Do they storm the heights like Gilels, Richter, Pollini, and others? No, but this is still a most satisfying listen.
Buchbinder was in the recording studios a lot as a young man, and then little was heard of him. Let’s hope these recordings presage a glorious Indian summer for him, now he is in his 70s.
Deutsche Grammophon (22CDs)
David Oistrakh ranks alongside his fellow Russian, Jascha Heifetz, as the most important violinist of the 20th century.
Oistrakh was a powerful player, whose deep musicianship in this inexpensive box (22Cds for £45 or less) encompasses compelling performances of baroque music – there’s some especially glorious Bach – and some truly extraordinary performances of what was, for him contemporary music, which, incidentally, made him Shostakovich’s favourite interpreter.
Sadly there’s no Shostakovich here, but plenty of Prokofiev, who rated him equally highly.
Amongst other highlights are arguably the finest of the several recordings he made of two favourite party pieces, the concertos of Tchaikovsky and Brahms, set down in Dresden in 1954 when he was in his absolute prime.

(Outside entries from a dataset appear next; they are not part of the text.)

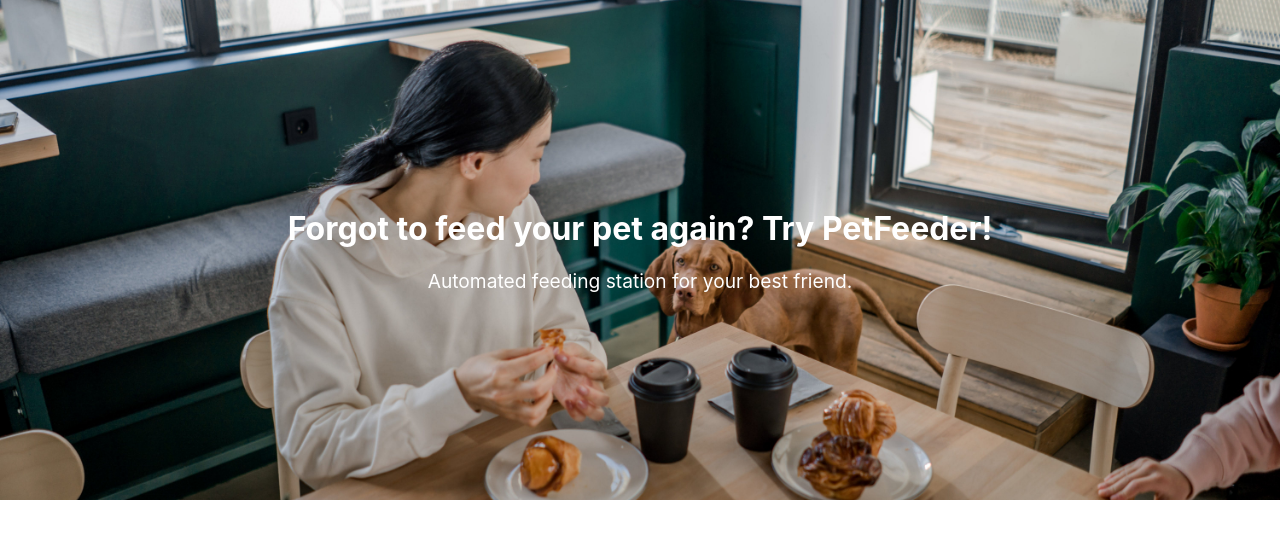
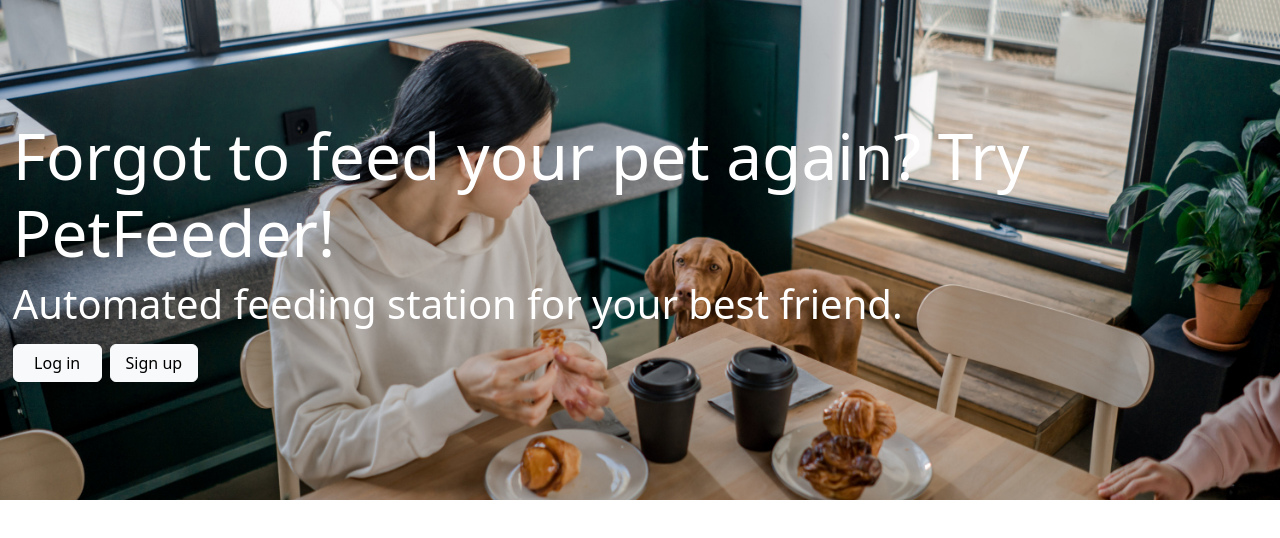
Before and after one commit to Pet-Feeder-SEP4/PetFeeder, a React (Create React App) app in the folder Fronted/pet-feeder/: page / in a window 1280 px wide. Shown: the top 538 px of the page. Built offline with nearby package versions, Linux system fonts and the light colour scheme.

Commit message:
PFF-18 #time 1h Hero display and buttons

```diff
--- a/Fronted/pet-feeder/package.json
+++ b/Fronted/pet-feeder/package.json
@@ -6,9 +6,10 @@
     "@testing-library/jest-dom": "^5.17.0",
     "@testing-library/react": "^13.4.0",
     "@testing-library/user-event": "^13.5.0",
+    "bootstrap": "^5.3.2",
     "react": "^18.2.0",
     "react-dom": "^18.2.0",
-    "react-scripts": "5.0.1",
+    "react-scripts": "^5.0.1",
     "web-vitals": "^2.1.4"
   },
   "scripts": {
--- a/Fronted/pet-feeder/src/HeroSection.css
+++ b/Fronted/pet-feeder/src/HeroSection.css
@@ -7,18 +7,108 @@
     color: #fff;
     height: 500px;
     flex-direction: column; /* Stack items vertically */
-  justify-content: center; /* Center horizontally */
-  display: flex;
+    justify-content: center; /* Center horizontally */
+    display: flex;
   }
 
   .hero-content {
-    text-align: center;
+    text-align: left;
+    margin-left:1%;
+  }
+  .feeder{
+    color: #0a8b74;
   }
 
-  .hero-content h1 {
-    font-size: 2em; /* Adjust the font size as needed */
-  }
+button {
+  appearance: none;
+  background-color: #FAFBFC;
+  border: 1px solid rgba(27, 31, 35, 0.15);
+  border-radius: 6px;
+  box-shadow: rgba(27, 31, 35, 0.04) 0 1px 0, rgba(255, 255, 255, 0.25) 0 1px 0 inset;
 
-  .hero-content p {
-    font-size: 1.2em; /* Adjust the font size as needed */
-  }
+  color: #24292E;
+  cursor: pointer;
+  display: inline-block;
+
+  font-size: 14px;
+  font-weight: 500;
+  line-height: 20px;
+  list-style: none;
+  padding: 6px 16px;
+  position: relative;
+  transition: background-color 0.2s cubic-bezier(0.3, 0, 0.5, 1);
+  user-select: none;
+  -webkit-user-select: none;
+  touch-action: manipulation;
+  vertical-align: middle;
+  white-space: nowrap;
+  word-wrap: break-word;
+  width: 7%;
+  margin: 3px;
+}
+
+button:hover {
+  background-color: #0a8b74;
+  text-decoration: none;
+  transition-duration: 0.1s;
+}
+
+button:disabled {
+  background-color: #FAFBFC;
+  border-color: rgba(27, 31, 35, 0.15);
+  color: #959DA5;
+  cursor: default;
+}
+
+button:active {
+  background-color: #EDEFF2;
+  box-shadow: rgba(225, 228, 232, 0.2) 0 1px 0 inset;
+  transition: none 0s;
+}
+
+button:focus {
+  outline: 1px transparent;
+}
+
+button:before {
+  display: none;
+}
+
+button:-webkit-details-marker {
+  display: none;
+}
+
+
+
+
+
+.btn-custom:hover {
+  background-color: #0a8b74;
+  text-decoration: none;
+  transition-duration: 0.1s;
+}
+
+.btn-custom:disabled {
+  background-color: #FAFBFC;
+  border-color: rgba(27, 31, 35, 0.15);
+  color: #959DA5;
+  cursor: default;
+}
+
+.btn-custom:active {
+  background-color: #EDEFF2;
+  box-shadow: rgba(225, 228, 232, 0.2) 0 1px 0 inset;
+  transition: none 0s;
+}
+
+.btn-custom:focus {
+  outline: 1px transparent;
+}
+
+.btn-custom::before {
+  display: none;
+}
+
+.btn-custom::-webkit-details-marker {
+  display: none;
+}
--- a/Fronted/pet-feeder/src/HeroSection.js
+++ b/Fronted/pet-feeder/src/HeroSection.js
@@ -1,12 +1,14 @@
 import React from 'react';
-import './HeroSection.css'; // Import the CSS file
+import './HeroSection.css';
 
 const HeroSection = () => {
   return (
     <div className="hero-section">
       <div className="hero-content">
-        <h1>Forgot to feed your pet again? Try PetFeeder!</h1>
-        <p>Automated feeding station for your best friend.</p>
+        <h1 className="display-3 ">Forgot to feed your pet again? Try PetFeeder!</h1>
+        <p className="display-6">Automated feeding station for your best friend.</p>
+        <button type="button" className="btn btn-light ">Log in</button>
+        <button type="button" className="btn btn-light ms-2 ">Sign up</button>
       </div>
     </div>
   );
--- a/Fronted/pet-feeder/src/index.js
+++ b/Fronted/pet-feeder/src/index.js
@@ -3,6 +3,8 @@
 import './index.css';
 import App from './App';
 import reportWebVitals from './reportWebVitals';
+import 'bootstrap/dist/css/bootstrap.min.css';
+
 
 const root = ReactDOM.createRoot(document.getElementById('root'));
 root.render(
```
Also changed, not shown: 1 other file (tests, documents, lock files or other folders).
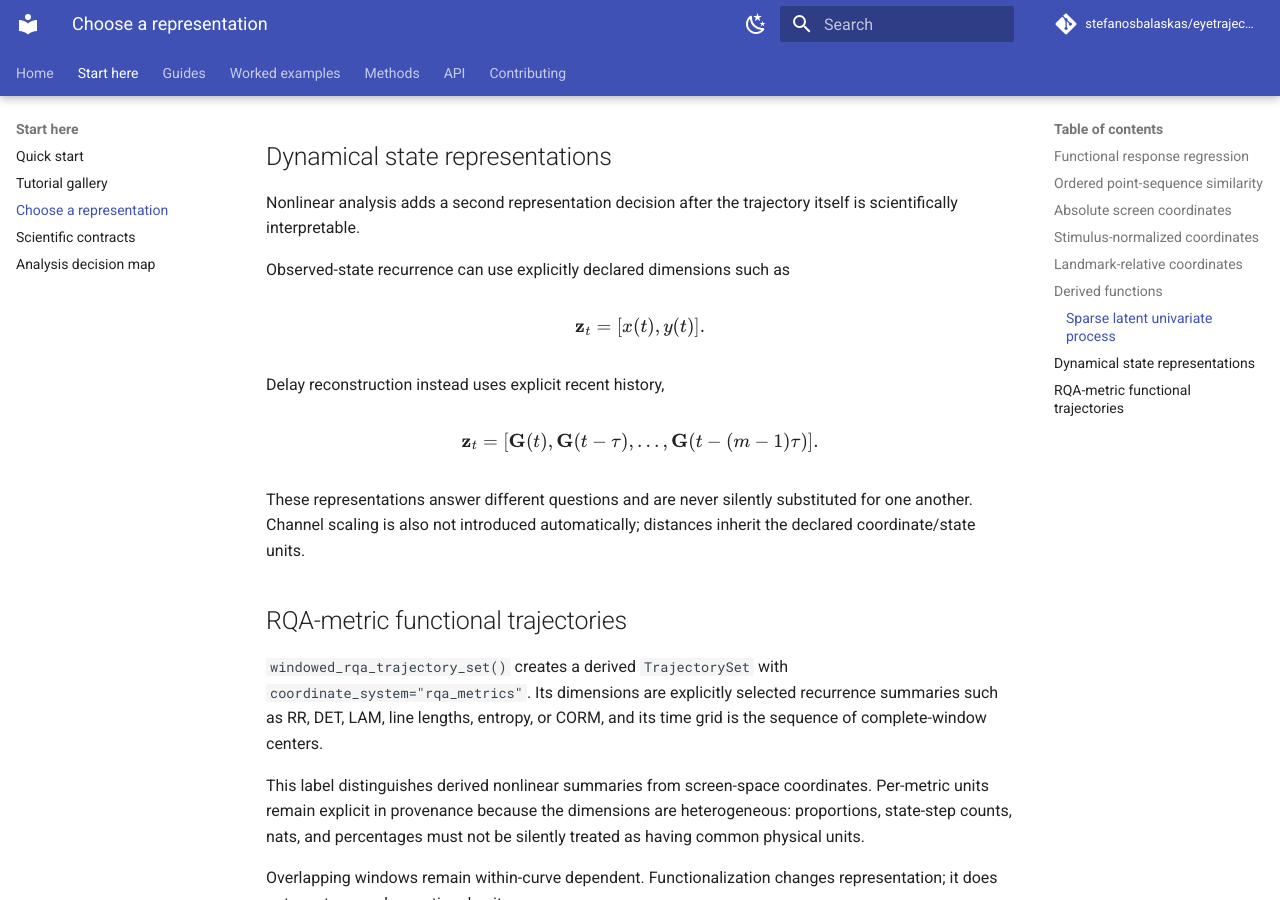
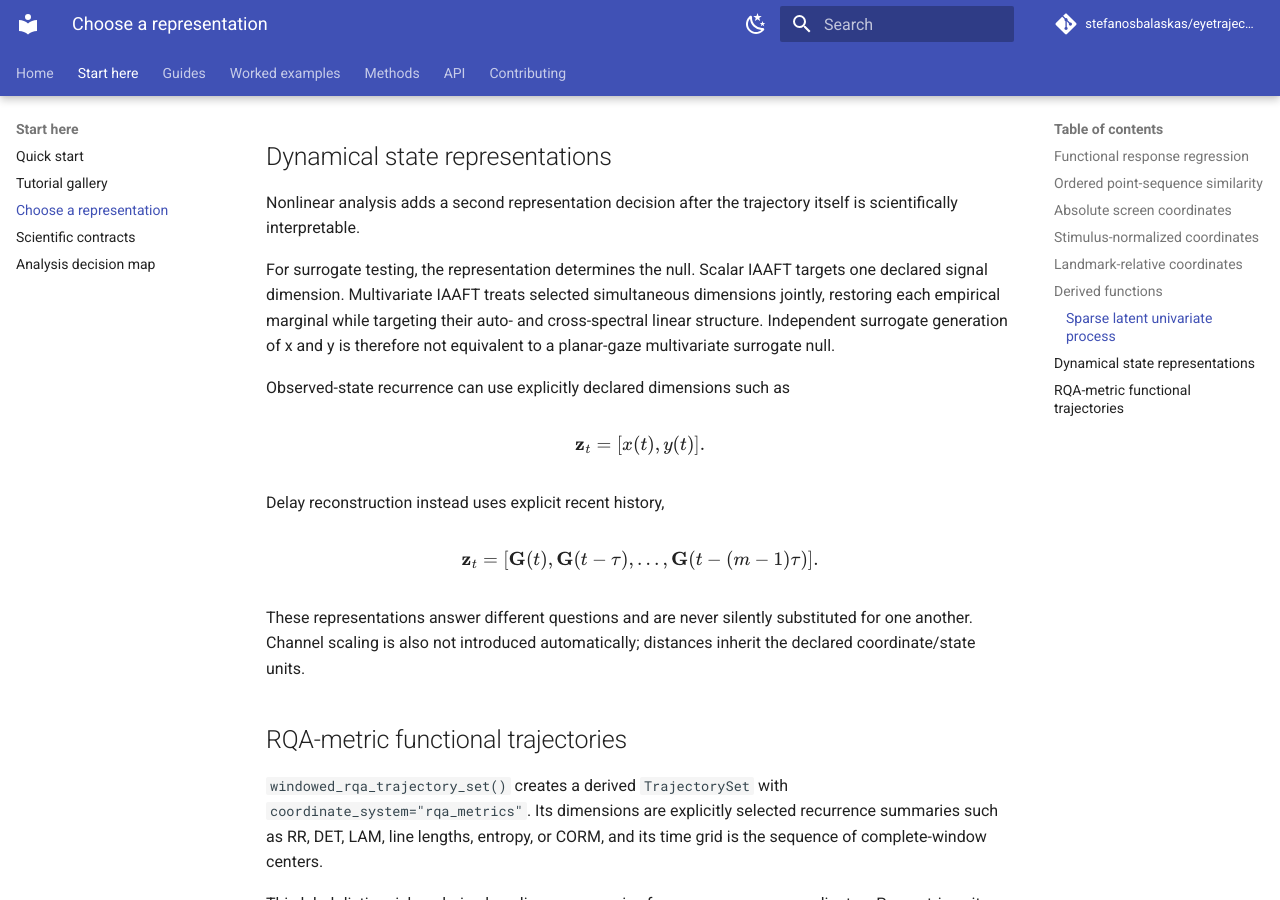
Before and after one commit to stefanosbalaskas/eyetrajectoriespy, an MkDocs documentation site: the page built from docs/concepts/representations.md, in a window 1280 px wide and 900 px high, scrolled down 2123 px. Built offline with MkDocs 1.6.1 and Material for MkDocs 9.7.7, drawn with Linux system fonts in a browser that asks for light colours; comment, search, counter and statistics services are not loaded.

Commit message:
Document multivariate surrogate representation

```diff
--- a/docs/concepts/representations.md
+++ b/docs/concepts/representations.md
@@ -54,6 +54,13 @@ This representation targets a latent smooth process estimated from pooled sparse
 
 Nonlinear analysis adds a second representation decision after the trajectory itself is scientifically interpretable.
 
+For surrogate testing, the representation determines the null. Scalar IAAFT
+targets one declared signal dimension. Multivariate IAAFT treats selected
+simultaneous dimensions jointly, restoring each empirical marginal while
+targeting their auto- and cross-spectral linear structure. Independent
+surrogate generation of x and y is therefore not equivalent to a planar-gaze
+multivariate surrogate null.
+
 Observed-state recurrence can use explicitly declared dimensions such as
 
 $$
```
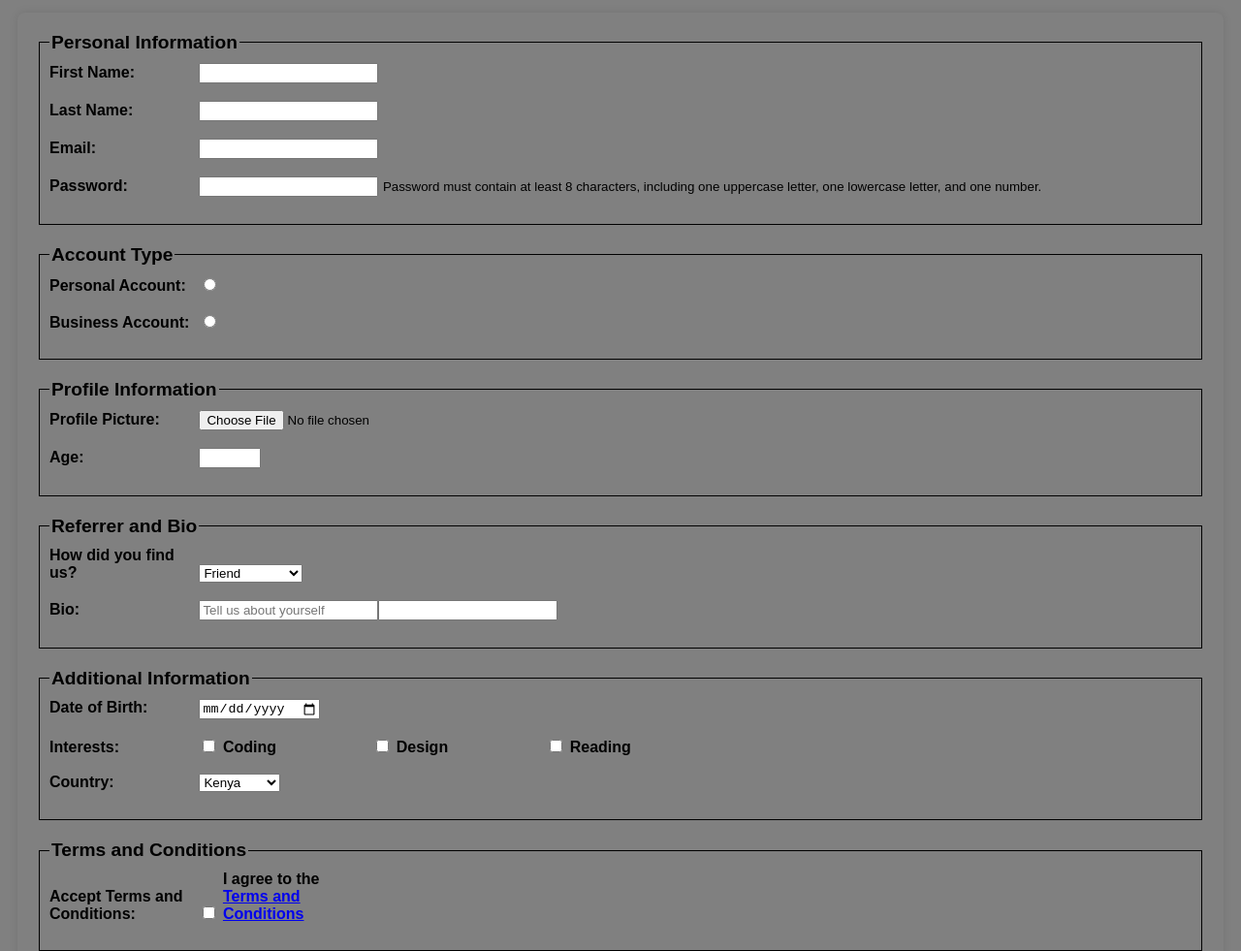
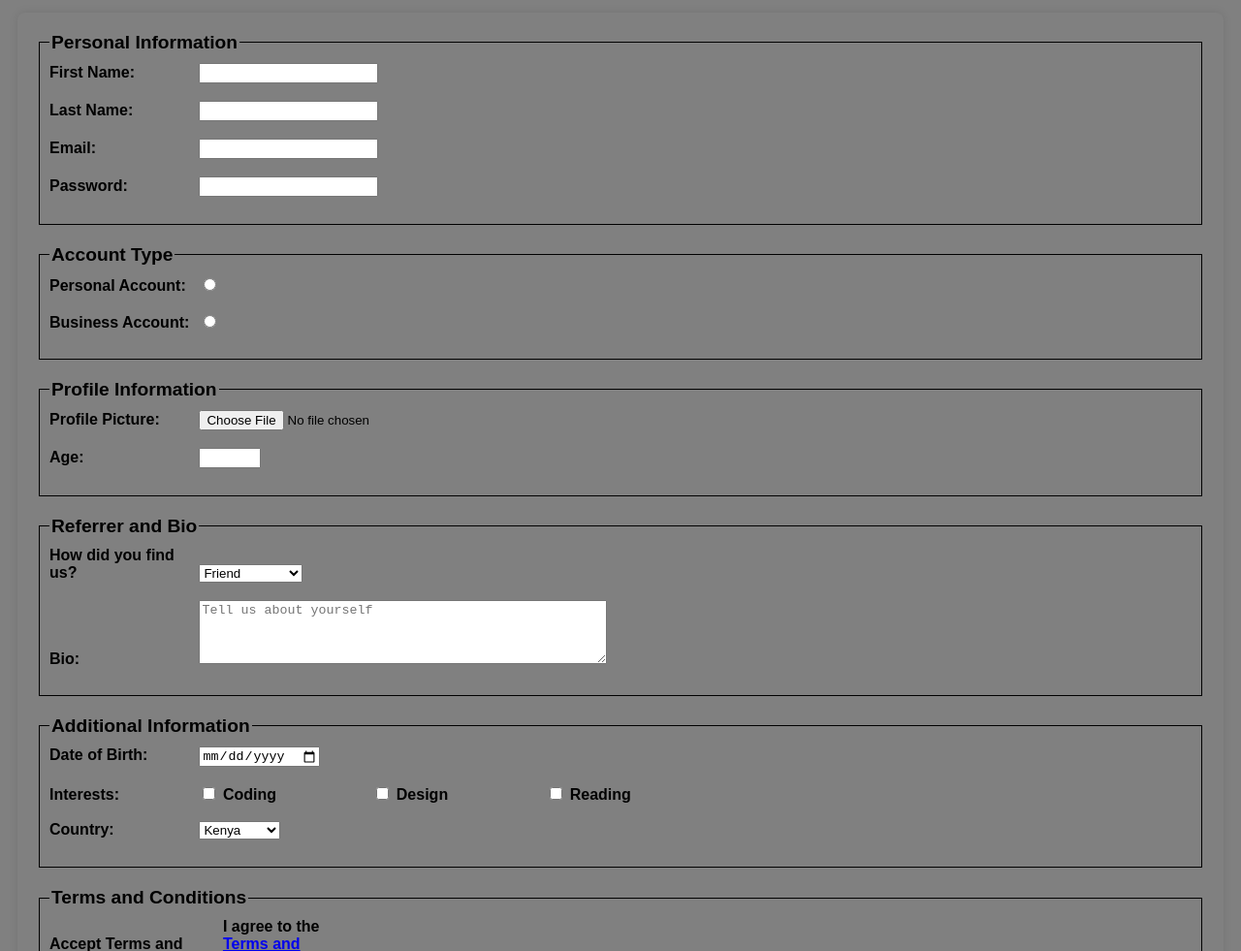
Before and after one commit to DrNeema/Form-assignment, a plain HTML site: page index.html in a window 1280 px wide. Shown: the part 119-1100 px from the top of the page at 97% size. Drawn offline with Linux system fonts and the light colour scheme.

Commit message:
Update index.html

```diff
--- a/index.html
+++ b/index.html
@@ -40,7 +40,6 @@
             <label for="password">Password:</label>
             <input type="password" id="password" name="password"
                    pattern="^(?=.*[a-z])(?=.*[A-Z])(?=.*\d)[A-Za-z\d]{8,}$" required>
-            <small>Password must contain at least 8 characters, including one uppercase letter, one lowercase letter, and one number.</small>
             <br><br>
         </fieldset>
 
@@ -87,7 +86,7 @@
 
             <!-- Bio Textarea -->
             <label for="bio">Bio:</label>
-            <input type="bio" name="bio" rows="4" cols="50" placeholder="Tell us about yourself"><input>
+            <textarea id="bio" name="bio" rows="4" cols="50" placeholder="Tell us about yourself"></textarea>
             <br><br>
         </fieldset>
 
```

There’s also a strikingly eclectic selection of chamber music, notably a complete set of Beethoven Sonatas from 1962 with the distinguished pianist Lev Oborin.
Another favourite performance of mine, included here is his London recording of Bruch’s Scottish Fantasy with the LSO, which captures things other violinists miss.
Oistrakh succumbed to a heart attack in Amsterdam in 1974 whilst on tour, aged only 66.
Although its more than 40 years since I last saw him play live, I remember every detail.
Built like an all-in wrestler, with enormously powerful shoulders, Oistrakhs manner on the platform was kindly and avuncular (and indeed no one ever said a bad word about him).
But when he stuck his violin into one of his many jowls, and really got going, he was a man transformed, whose playing made it impossible for an audience not to be swept away.
This exceptional DG box shows a total master of his craft at work, and shouldn’t be missed.